Men in Early Childhood Education: My Interview With Matt Te Maro Seymour From New Zealand by Mike Prochaska
Matt Te Maro Seymour is in the Early Childhood Education field in Whāngarei, New Zealand. He’s worked with all ages of kids, from 8 weeks to 6 years old, but currently works with kids from 2 to 6. Read on to learn more about Matt...
Q. How did you get into this field?
“I kind of fell into it. I suppose it was like a love at first sight type story. After designing and building kitchens I went into primary school training (ages 5-12). For this I was studying through correspondence, so I still had to work. I broke my collarbone in rugby, so I couldn’t do kitchens. I got word that a local child-care centre needed a reliever urgently. I had just finished a placement in a new entrance class so thought it would be quite fitting to look into. So I gave them a visit … and by that lunch time realized where I needed to be. I stayed at that centre for seven and a half years before moving, and this will be my 10th year in ECE, so I made the right choice.”
Q. What are the advantages of being a man in Early Childhood Education?
“I never really saw myself as a male in ECE until recently. I suppose a different perspective and way of doing things, processing thoughts for planning and learning. For many of our children it is great to have a positive male role model, especially for families that don’t have many or any positive male role models in their lives. For some boys it gives them someone that they can relate to with certain situations. As males we mature later in life than females, so we’re more on young children’s level with thinking and energy (ha ha ha ha).”
Q. Why is play important for children?
“I look at play as creating. Creating meaningful learning experiences through playful interactions. I, as most young children, am primarily a kinestetic learner. I learn by doing, experiencing, playing. Einstein said, ‘Creativity is intelligence having fun,’ so play is learning having fun. Another quote I love is, ‘Children learn as they play. More importantly, in play children learn how to learn’ [from] O. Fred Donaldson.”
Q. What about outside play. Is it important?
“Oh, for sure. Adding in the elements, exploring all of the outdoor environment. The different feel, freedom, textures, visuals. Different, boundaries to stretch, challenges, risk. In a lot of cases, in my experiences, plenty of room to run around, climb trees, play rough and tumble activities. It lets the mind do its magic, opens the box of walls and with the fresh air inspires play.”
Q. What is your favorite memory working with kids?
“I have so many but the first one that came to me just now is when a child chose to make a cake and birthday card for her mother, then when she handed it over her mother immediately cried.

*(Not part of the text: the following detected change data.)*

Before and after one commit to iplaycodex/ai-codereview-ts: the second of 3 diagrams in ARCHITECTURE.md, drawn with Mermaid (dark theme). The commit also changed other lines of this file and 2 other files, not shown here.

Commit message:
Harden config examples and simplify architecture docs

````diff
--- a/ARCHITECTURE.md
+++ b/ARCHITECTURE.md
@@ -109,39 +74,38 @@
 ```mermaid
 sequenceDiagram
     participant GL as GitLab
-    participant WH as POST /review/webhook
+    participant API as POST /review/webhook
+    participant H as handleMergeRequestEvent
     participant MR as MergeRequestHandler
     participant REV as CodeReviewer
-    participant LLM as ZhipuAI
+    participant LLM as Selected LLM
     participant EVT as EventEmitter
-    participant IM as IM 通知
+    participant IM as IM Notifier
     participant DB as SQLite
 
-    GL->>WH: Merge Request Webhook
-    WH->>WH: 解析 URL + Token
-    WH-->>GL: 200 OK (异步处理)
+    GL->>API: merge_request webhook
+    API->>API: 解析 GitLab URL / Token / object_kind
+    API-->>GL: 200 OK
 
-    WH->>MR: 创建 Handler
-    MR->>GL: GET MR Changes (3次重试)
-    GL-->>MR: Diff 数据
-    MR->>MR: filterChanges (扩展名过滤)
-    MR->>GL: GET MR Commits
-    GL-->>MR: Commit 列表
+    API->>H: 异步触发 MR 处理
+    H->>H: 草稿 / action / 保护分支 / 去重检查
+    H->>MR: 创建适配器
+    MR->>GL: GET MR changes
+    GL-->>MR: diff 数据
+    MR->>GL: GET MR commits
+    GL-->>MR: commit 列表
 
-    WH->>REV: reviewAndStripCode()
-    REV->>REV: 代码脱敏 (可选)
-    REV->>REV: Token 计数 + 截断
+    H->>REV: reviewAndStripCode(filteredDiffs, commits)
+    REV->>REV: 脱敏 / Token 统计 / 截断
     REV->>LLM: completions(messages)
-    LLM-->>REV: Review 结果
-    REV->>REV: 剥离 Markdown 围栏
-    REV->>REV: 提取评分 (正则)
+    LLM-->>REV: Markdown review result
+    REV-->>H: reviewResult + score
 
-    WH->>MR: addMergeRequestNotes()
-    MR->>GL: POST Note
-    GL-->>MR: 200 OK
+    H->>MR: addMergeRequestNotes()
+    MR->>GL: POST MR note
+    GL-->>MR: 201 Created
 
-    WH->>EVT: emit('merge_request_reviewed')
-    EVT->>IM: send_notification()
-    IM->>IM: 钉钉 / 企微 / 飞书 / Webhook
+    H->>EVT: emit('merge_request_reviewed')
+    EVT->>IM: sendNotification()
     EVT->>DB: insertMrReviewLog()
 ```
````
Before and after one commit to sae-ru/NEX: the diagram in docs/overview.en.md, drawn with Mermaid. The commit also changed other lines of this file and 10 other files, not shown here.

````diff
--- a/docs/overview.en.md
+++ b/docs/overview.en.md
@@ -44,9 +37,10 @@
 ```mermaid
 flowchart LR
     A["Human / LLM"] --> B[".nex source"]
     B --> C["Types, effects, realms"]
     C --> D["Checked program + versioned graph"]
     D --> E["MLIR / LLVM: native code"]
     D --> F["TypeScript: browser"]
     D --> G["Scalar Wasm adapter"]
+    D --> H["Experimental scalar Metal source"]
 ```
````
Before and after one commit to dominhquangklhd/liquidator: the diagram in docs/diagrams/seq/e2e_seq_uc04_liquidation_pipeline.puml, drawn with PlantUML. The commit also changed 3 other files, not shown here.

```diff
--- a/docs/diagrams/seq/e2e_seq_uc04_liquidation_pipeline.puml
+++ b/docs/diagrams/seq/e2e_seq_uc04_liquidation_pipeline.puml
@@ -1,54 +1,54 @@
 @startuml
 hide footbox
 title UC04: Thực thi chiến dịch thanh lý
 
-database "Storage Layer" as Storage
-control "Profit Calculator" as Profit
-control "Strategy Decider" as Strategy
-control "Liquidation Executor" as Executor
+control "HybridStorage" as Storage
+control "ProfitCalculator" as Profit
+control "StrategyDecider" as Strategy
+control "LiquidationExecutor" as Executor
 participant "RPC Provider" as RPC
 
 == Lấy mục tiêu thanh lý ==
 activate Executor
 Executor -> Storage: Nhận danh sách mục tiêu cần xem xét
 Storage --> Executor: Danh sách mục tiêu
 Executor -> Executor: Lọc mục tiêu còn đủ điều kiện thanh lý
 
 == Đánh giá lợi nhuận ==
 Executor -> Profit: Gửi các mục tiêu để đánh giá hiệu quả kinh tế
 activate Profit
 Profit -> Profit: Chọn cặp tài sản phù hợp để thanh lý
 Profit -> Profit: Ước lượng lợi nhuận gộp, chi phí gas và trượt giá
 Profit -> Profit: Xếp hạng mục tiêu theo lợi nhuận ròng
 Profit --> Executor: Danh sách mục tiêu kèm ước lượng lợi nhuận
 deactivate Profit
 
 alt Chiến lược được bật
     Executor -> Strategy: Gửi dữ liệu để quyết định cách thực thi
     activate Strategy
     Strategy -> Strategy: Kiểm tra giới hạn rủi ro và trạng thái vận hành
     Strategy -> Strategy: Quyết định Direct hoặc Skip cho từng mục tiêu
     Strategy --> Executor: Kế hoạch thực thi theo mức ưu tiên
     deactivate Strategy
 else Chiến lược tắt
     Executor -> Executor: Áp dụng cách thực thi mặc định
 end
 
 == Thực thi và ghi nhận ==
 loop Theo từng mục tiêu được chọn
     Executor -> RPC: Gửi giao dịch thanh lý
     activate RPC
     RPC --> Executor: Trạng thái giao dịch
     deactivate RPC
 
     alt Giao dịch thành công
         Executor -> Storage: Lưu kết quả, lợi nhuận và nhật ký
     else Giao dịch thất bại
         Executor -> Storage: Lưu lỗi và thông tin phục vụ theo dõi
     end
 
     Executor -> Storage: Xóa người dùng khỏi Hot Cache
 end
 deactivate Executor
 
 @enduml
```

I’m not one for touchy Hallmark moments, but that was a great example of the power of a child and their love. Just being a part of helping her make that cake and the conversations about how much they love their mum and care about them, and then just being in the room when the mother received the gifts was amazing.”
Q. What’s your favorite book you read to the classroom?
“Anything that isn’t too long, with big pictures and plenty of opportunities for different character accents or expressive voices.”
Q. What are your favorite activities to do with your kids?
“High-energy play. Singing and dancing like a crazy. Rough-and-tumble play, activities like bull rush and wrestling.”
Q. Anything inspiring to tell anyone thinking of going into this field?
“Every day I have the opportunity to be something different. Today I was an astronaut. Every day I have the opportunity to be myself, to use my energy and be a part of someone else’s journey to awesomeness. Every day I learn something new and I experience something different.”